Communist party

Russia's President Vladimir Putin chairs a meeting in his Novo-Ogaryovo residence outside Moscow, on February 26, 2013 (ALEXEI NIKOLSKY/AFP/Getty Images)Allegations of election rigging are nothing new in Russia. But a new study of ballot box fraud has provoked strident denunciations from Kremlin circles – because it has emerged from a corner of the regime least expected.

The study was prepared by a little-known thinktank called the Centre for Analysis of Problems and Public Governance, which concludes that accounting for electoral fraud, the opposition Communist Party should have won the 2011 Duma elections with 30 per cent of the vote, rather than the Kremlin-backed United Russia. UR officially took 49 per cent, but the study says it should have got 22 per cent, according to versions of the report leaked to the press.

The study also concluded that Vladimir Putin would have still won the presidential poll in March, but with 52 per cent rather than 65 percent of the vote.

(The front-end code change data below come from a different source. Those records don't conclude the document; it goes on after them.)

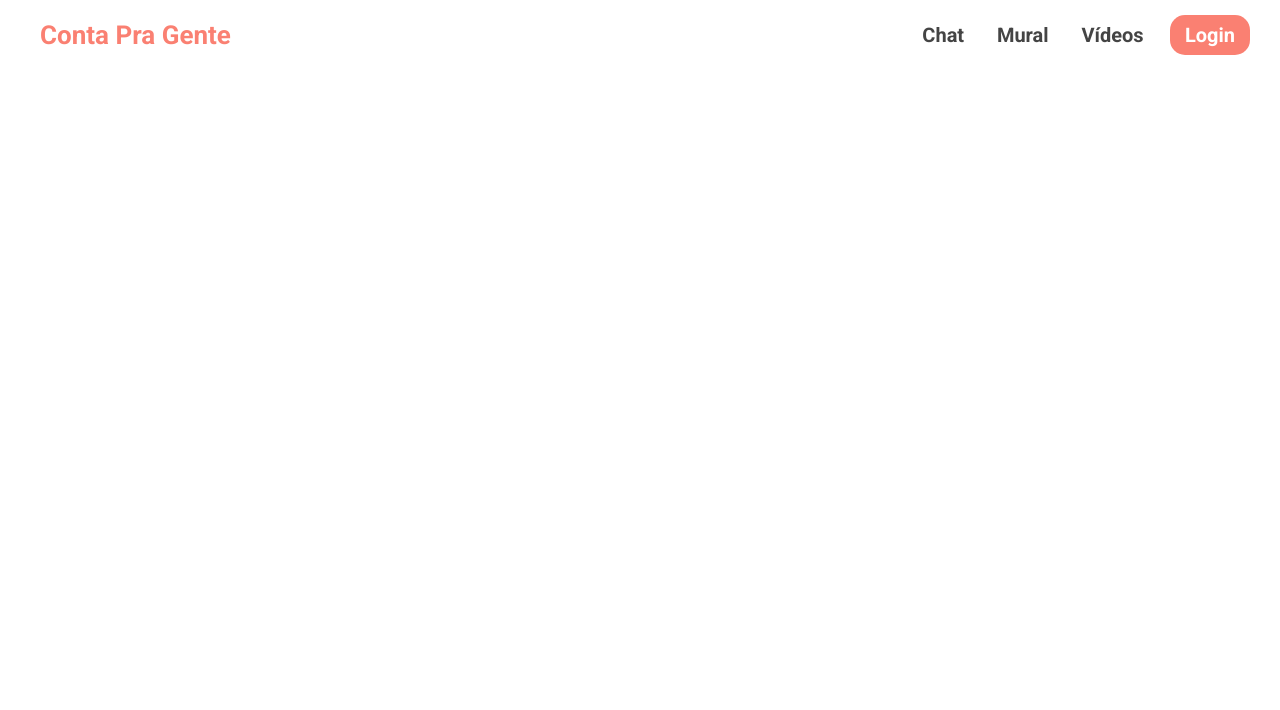
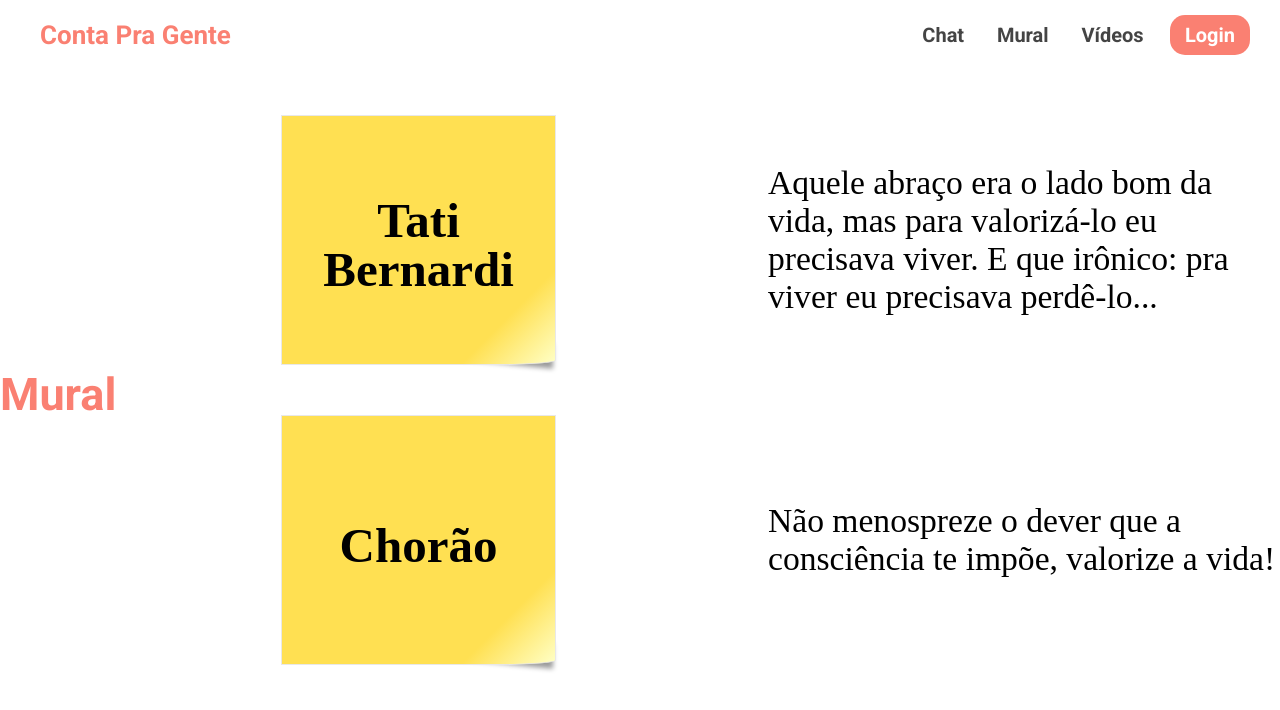
Before and after one commit to JosiasCalebe/Conta-Pra-Gente, a React (Create React App) app in the folder frontend/: page /mural in a window 1280 px wide. Shown: the top 710 px of the page. Built offline with nearby package versions, Linux system fonts and the light colour scheme.

Commit message:
Header bug fixed

```diff
--- a/frontend/src/components/Header/index.js
+++ b/frontend/src/components/Header/index.js
@@ -34,7 +34,7 @@ class Header extends Component {
                     <div className="line3"></div>
                 </div>
 
-                <div className={ this.state.active ? "centerNavItens nav-active" : "centerNavItens" } style={{position: this.state.active ? "fixed" : ""}}>
+                <div className={ this.state.active ? "centerNavItens nav-active" : "centerNavItens" }>
                     <ul>
                         <li className="pages">
                             <a className="a" href="/#chat" onClick={() => this.scroll()}> Chat </a>
--- a/frontend/src/pages/Mural/index.js
+++ b/frontend/src/pages/Mural/index.js
@@ -7,6 +7,20 @@ export default function App() {
     return (
         <div className="container">
             <Header />
+            <section>
+                <h2>Mural</h2>
+                <div className="mural">
+                    <div className="muralCont">
+                        <div className="postit"><p>Tati Bernardi</p></div>
+                        <div className="phrase">Aquele abraço era o lado bom da vida, mas para valorizá-lo eu precisava viver. E que irônico: pra viver eu precisava perdê-lo...</div>
+                    </div>
+                    <div className="muralCont">
+                        <div className="postit"><p>Chorão</p></div>
+                        <div className="phrase">Não menospreze o dever que a consciência te impõe, valorize a vida!</div>
+                    </div>
+                </div>
+            </section>
+
         </div >
     );
 }
```
Also changed, not shown: frontend/src/pages/Mural/style.css (added).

These conclusions, questioning the legitimacy of the ruling party, and the mandate of Mr Putin, would probably have been stomached had they been raised by an opposition group.

But it turns out the Centre is connected to the solid core of the Kremlin. It’s a right-wing thinktank associated with a branch of Putin’s circle known as the “Orthodox Chekisti” for their links to the Orthodox church and their professional backgrounds in the Soviet era security services (“Chekist” in Russian is slang for spy). The Centre’s scientific director is Vladimir Yakunin, chief of Russia’s state railway monopoly, who owns a country house in the same compound as Putin on Lake Komsomolskoe near St Petersburg. Read more >>

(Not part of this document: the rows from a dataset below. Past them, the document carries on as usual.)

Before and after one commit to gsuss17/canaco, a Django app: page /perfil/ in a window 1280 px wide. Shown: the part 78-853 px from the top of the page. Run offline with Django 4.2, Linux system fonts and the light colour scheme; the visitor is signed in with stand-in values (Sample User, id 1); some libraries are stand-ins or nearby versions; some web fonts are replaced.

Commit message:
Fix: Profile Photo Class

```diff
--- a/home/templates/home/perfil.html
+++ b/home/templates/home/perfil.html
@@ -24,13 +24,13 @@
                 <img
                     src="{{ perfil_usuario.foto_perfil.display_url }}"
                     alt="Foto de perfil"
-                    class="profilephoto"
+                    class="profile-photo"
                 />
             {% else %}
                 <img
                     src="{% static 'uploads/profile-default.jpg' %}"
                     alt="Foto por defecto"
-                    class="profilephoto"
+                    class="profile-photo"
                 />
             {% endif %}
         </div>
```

David Pilling

After a murder comes disposal of the body. Neil Heywood, the British businessman who got mixed up with China’s powerful Bo family, was hurriedly cremated after police pronounced he had died of alcohol poisoning. In Pulp Fiction, when Vincent, played by John Travolta, accidently shoots an informer, he calls for a professional, Winston Wolf (Harvey Keitel), to help him get rid of the evidence.

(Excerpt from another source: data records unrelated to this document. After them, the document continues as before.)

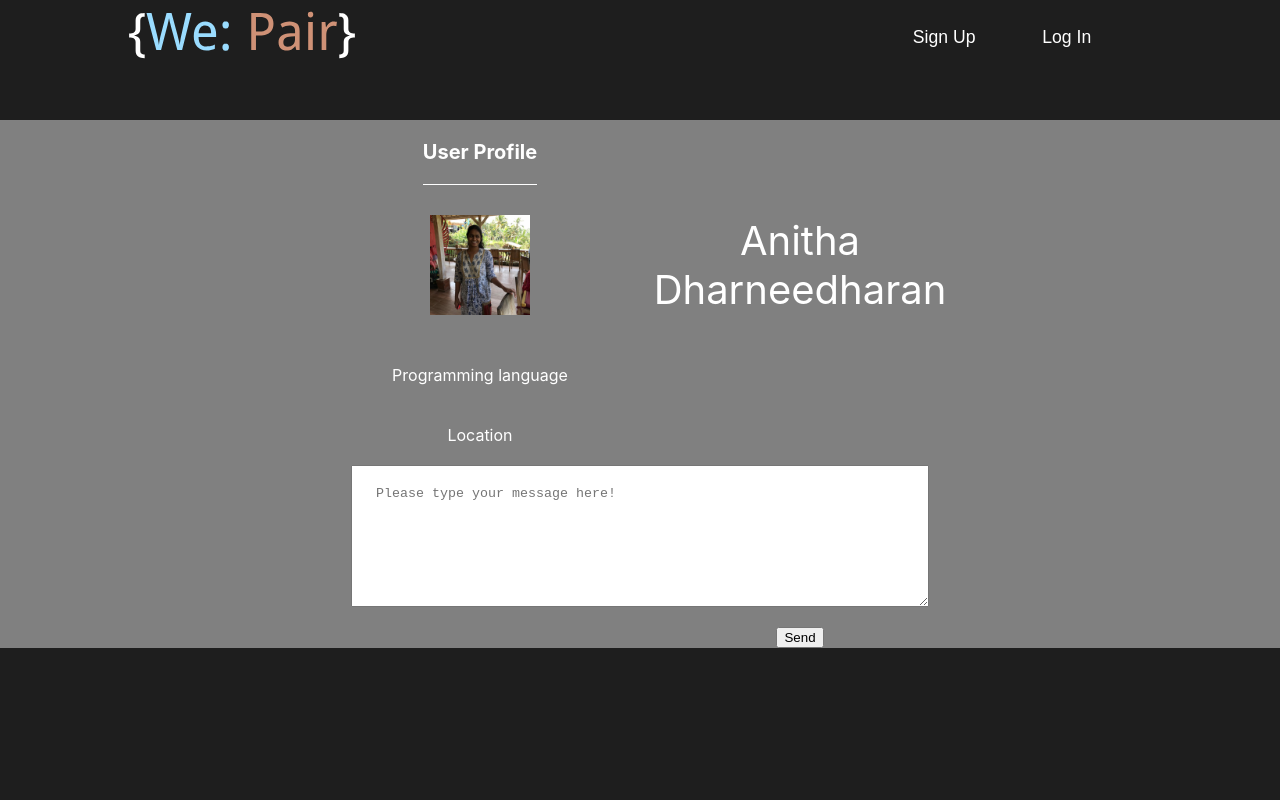
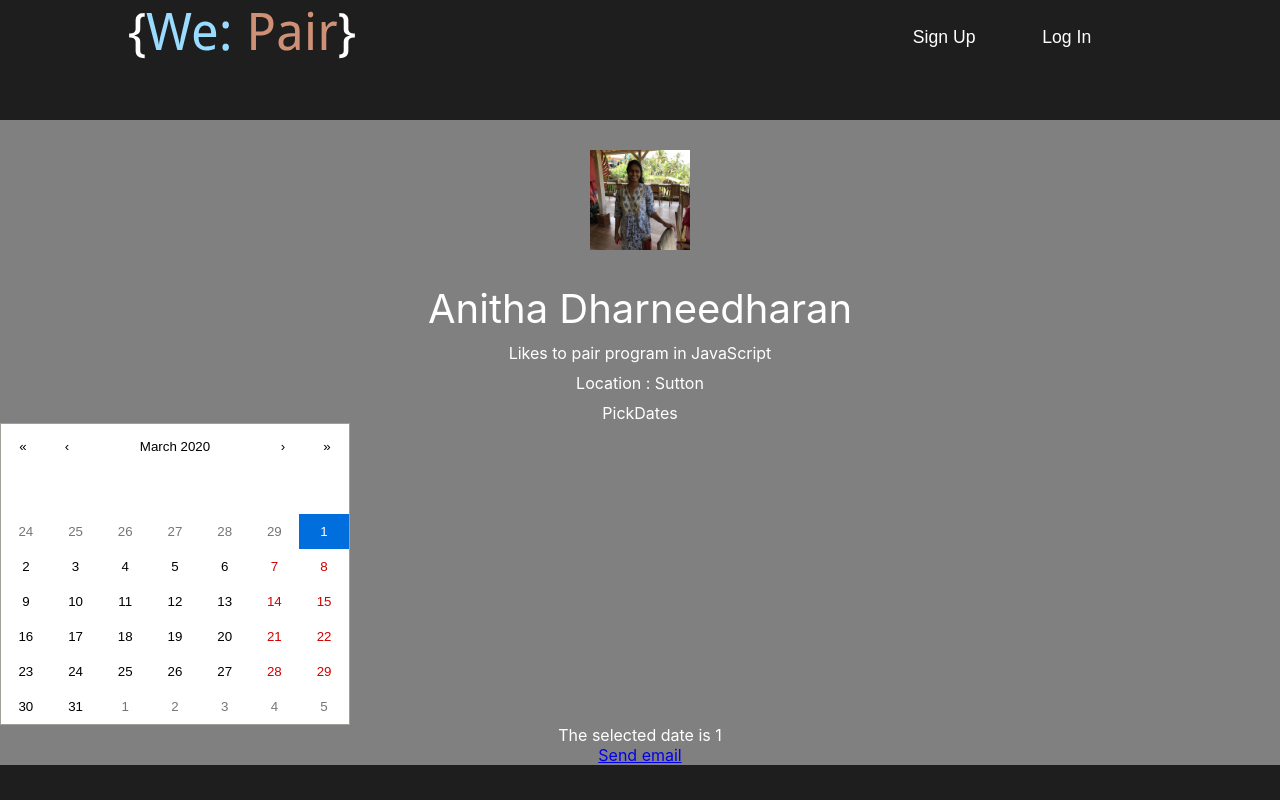
Before and after one commit to kodiri/we-pair, a React (Create React App) app: page /profile/1 in a window 1280 px wide. Built offline with nearby package versions, Linux system fonts and the light colour scheme.

Commit message:
Adds Calendar

```diff
--- a/src/frontend/components/Calendar/PickDates.js
+++ b/src/frontend/components/Calendar/PickDates.js
@@ -1,33 +1,34 @@
-import React, { Component } from 'react';
-import Calendar from 'react-calendar';
-import 'react-calendar/dist/Calendar.css';
-import users from '../getUsers';
+import React, { Component } from "react";
+import Calendar from "react-calendar";
+import "react-calendar/dist/Calendar.css";
+import users from "../getUsers";
 
 export default class PickDates extends Component {
-
   state = {
     value: new Date()
-    }
+  };
 
-    onChange = (value) => {
+  onChange = value => {
     debugger;
-        this.setState({value});
-        alert(`New date is ${value.toString()}`)
-    }
+    this.setState({ value });
+  };
 
   selectedDate = () => {
-        return `The selected date is ${this.props.value} ` ;
-    }
+    return `The selected date is ${this.props.value} `;
+  };
 
   render() {
-        return(
+    return (
       <div className="PickDates">
         PickDates
-                 <Calendar onChange={this.onChange}
-                    value= {this.state.value}
-                    onClickDay = {this.selectedDate}
+        <Calendar
+          onChange={this.onChange}
+          value={this.state.value}
+          onClickDay={this.selectedDate}
         />
-              <div>{users.map(user => user.availability[0])[0].toString()}</div>
+
+        <div>The selected date is {new Date(this.state.value.toString()).getDate()}</div>
+        {/* <div>{users.map(user => user.availability[0])[0].toString()}</div> */}
       </div>
     );
   }
--- a/src/frontend/components/Profile/Profile.css
+++ b/src/frontend/components/Profile/Profile.css
@@ -7,7 +7,7 @@
 .user-wrapper {
     background-color: gray;
     color: white;
-    display: grid;
+    /* display: grid;
     grid-template-columns: repeat(4, 1fr);
     justify-items: center;
     align-items: center;
@@ -17,7 +17,7 @@
     ". language user-language"
     ". location user-location"
     ". placeholder placeholder"
-    ". . send-button";
+    ". . send-button"; */
 }
 
 .user_profile {
@@ -30,6 +30,7 @@
 
 .profile-image {
     grid-area: profile-image;
+
 }
 
 .user-name {
@@ -83,3 +84,7 @@
     text-align: center;
     grid-template-rows: 1fr 1fr;
 }
+
+.user-list{
+    margin-bottom: 10px;
+}
--- a/src/frontend/components/Profile/Profile.js
+++ b/src/frontend/components/Profile/Profile.js
@@ -1,6 +1,7 @@
 import React from "react";
 import "./Profile.css";
 import users from "../getUsers.js";
+import PickDates from "../Calendar/PickDates";
 
 export default class Profile extends React.Component {
   constructor(props) {
@@ -21,26 +22,30 @@ export default class Profile extends React.Component {
   render() {
     return (
       <div>
-        {
         <div className="user-wrapper">
-            <div className="user_profile">User Profile</div>
           <img
             className="profile-image"
             src={this.state.userId.image}
             alt={this.state.userId.name}
           />
-            <div className="user-name">{this.state.userId.name}</div>
-            <div className="language">Programming language</div>
-            <div className="user-language">{this.state.userId.Language}</div>
-            <div className="location">Location</div>
-            <div className="user-location">{this.state.userId.Location}</div>
-            <textarea
-              className="placeholder"
-              placeholder="   Please type your message here!"
-            ></textarea>
-            <button className="send-button">Send</button>
+          <div className="user-list user-name">{this.state.userId.name}</div>
+
+          <div className="user-list">
+            Likes to pair program in {this.state.userId.language}
           </div>
-        }
+
+          <div className="user-list">
+            Location : {this.state.userId.location}
+          </div>
+
+          {/* <button className="send-button">Send</button> */}
+          <PickDates/>
+
+          <a href="mailto:anitha.k.dharaneedharan@gmail.com?Subject=Hello">
+            Send email
+          </a>
+
+        </div>
       </div>
     );
   }
--- a/src/frontend/components/Results/Results.css
+++ b/src/frontend/components/Results/Results.css
@@ -22,6 +22,7 @@
 
 .card {
   list-style: none;
+
 }
 
 .card-list {
@@ -29,6 +30,7 @@
   width: 100%;
   min-height: 100px;
   border-style: double;
+  background-color: gray;
 }
 
 .stack {
--- a/src/frontend/components/Results/SearchResults.js
+++ b/src/frontend/components/Results/SearchResults.js
@@ -1,5 +1,4 @@
 import React from "react";
-import people from "../../image/people.png";
 import "./Results.css";
 
 import { Link } from "react-router-dom";
@@ -12,21 +11,23 @@ export default class SearchResults extends React.Component {
   render() {
     return (
       <ul className="card">
+        <li className="card-list stack">
           <Link to={`/profile/${this.props.id}`}>
-      <li className="card-list stack">
+            {" "}
             <div>
-
-
-            <img className="user-image" src={people} alt="people" />
-
+              <img className="user-image" src={this.props.image} alt="people" />
               <div>{this.props.name}</div>
             </div>
+          </Link>
 
-        <div className="stacked">Would like to get hands dirty on <strong>{this.props.language}</strong> at <strong>{this.props.location}</strong> on <strong>{this.props.availability}</strong>
+          <div className="stacked">
+            Would like to get hands dirty on{" "}
+            <strong>{this.props.language}</strong> at{" "}
+            <strong>{this.props.location}</strong> on{" "}
+            <strong>{this.props.availability}</strong>
             {/* <Link to={`/profile/${this.props.id}`}> <span>See other availabale dates</span></Link> */}
           </div>
         </li>
-      </Link>
       </ul>
     );
   }
--- a/src/frontend/components/SearchBar/SearchBar.js
+++ b/src/frontend/components/SearchBar/SearchBar.js
@@ -32,6 +32,7 @@ export default class SearchBar extends React.Component {
         <SearchResults
           key={profile.id}
           id={profile.id}
+          image={profile.image}
           name={profile.name}
           language={profile.language}
           location={profile.location}
@@ -48,6 +49,7 @@ export default class SearchBar extends React.Component {
         <SearchResults
           key={profile.id}
           id={profile.id}
+          image={profile.image}
           name={profile.name}
           language={profile.language}
           location={profile.location}
```
Lines whose indentation alone changed are shown as unchanged.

In both cases time is of the essence. In Pulp Fiction, all traces of the body must be removed by the time Bonnie, who lives in the house where the corpse has been hidden, returns from work. In China, the mess surrounding Bo Xilai, the party secretary of Chongqing whose downfall was precipitated by Heywood’s murder, had to be dealt with by the time of the 18th Party Congress, now set to begin on November 8. Read more >>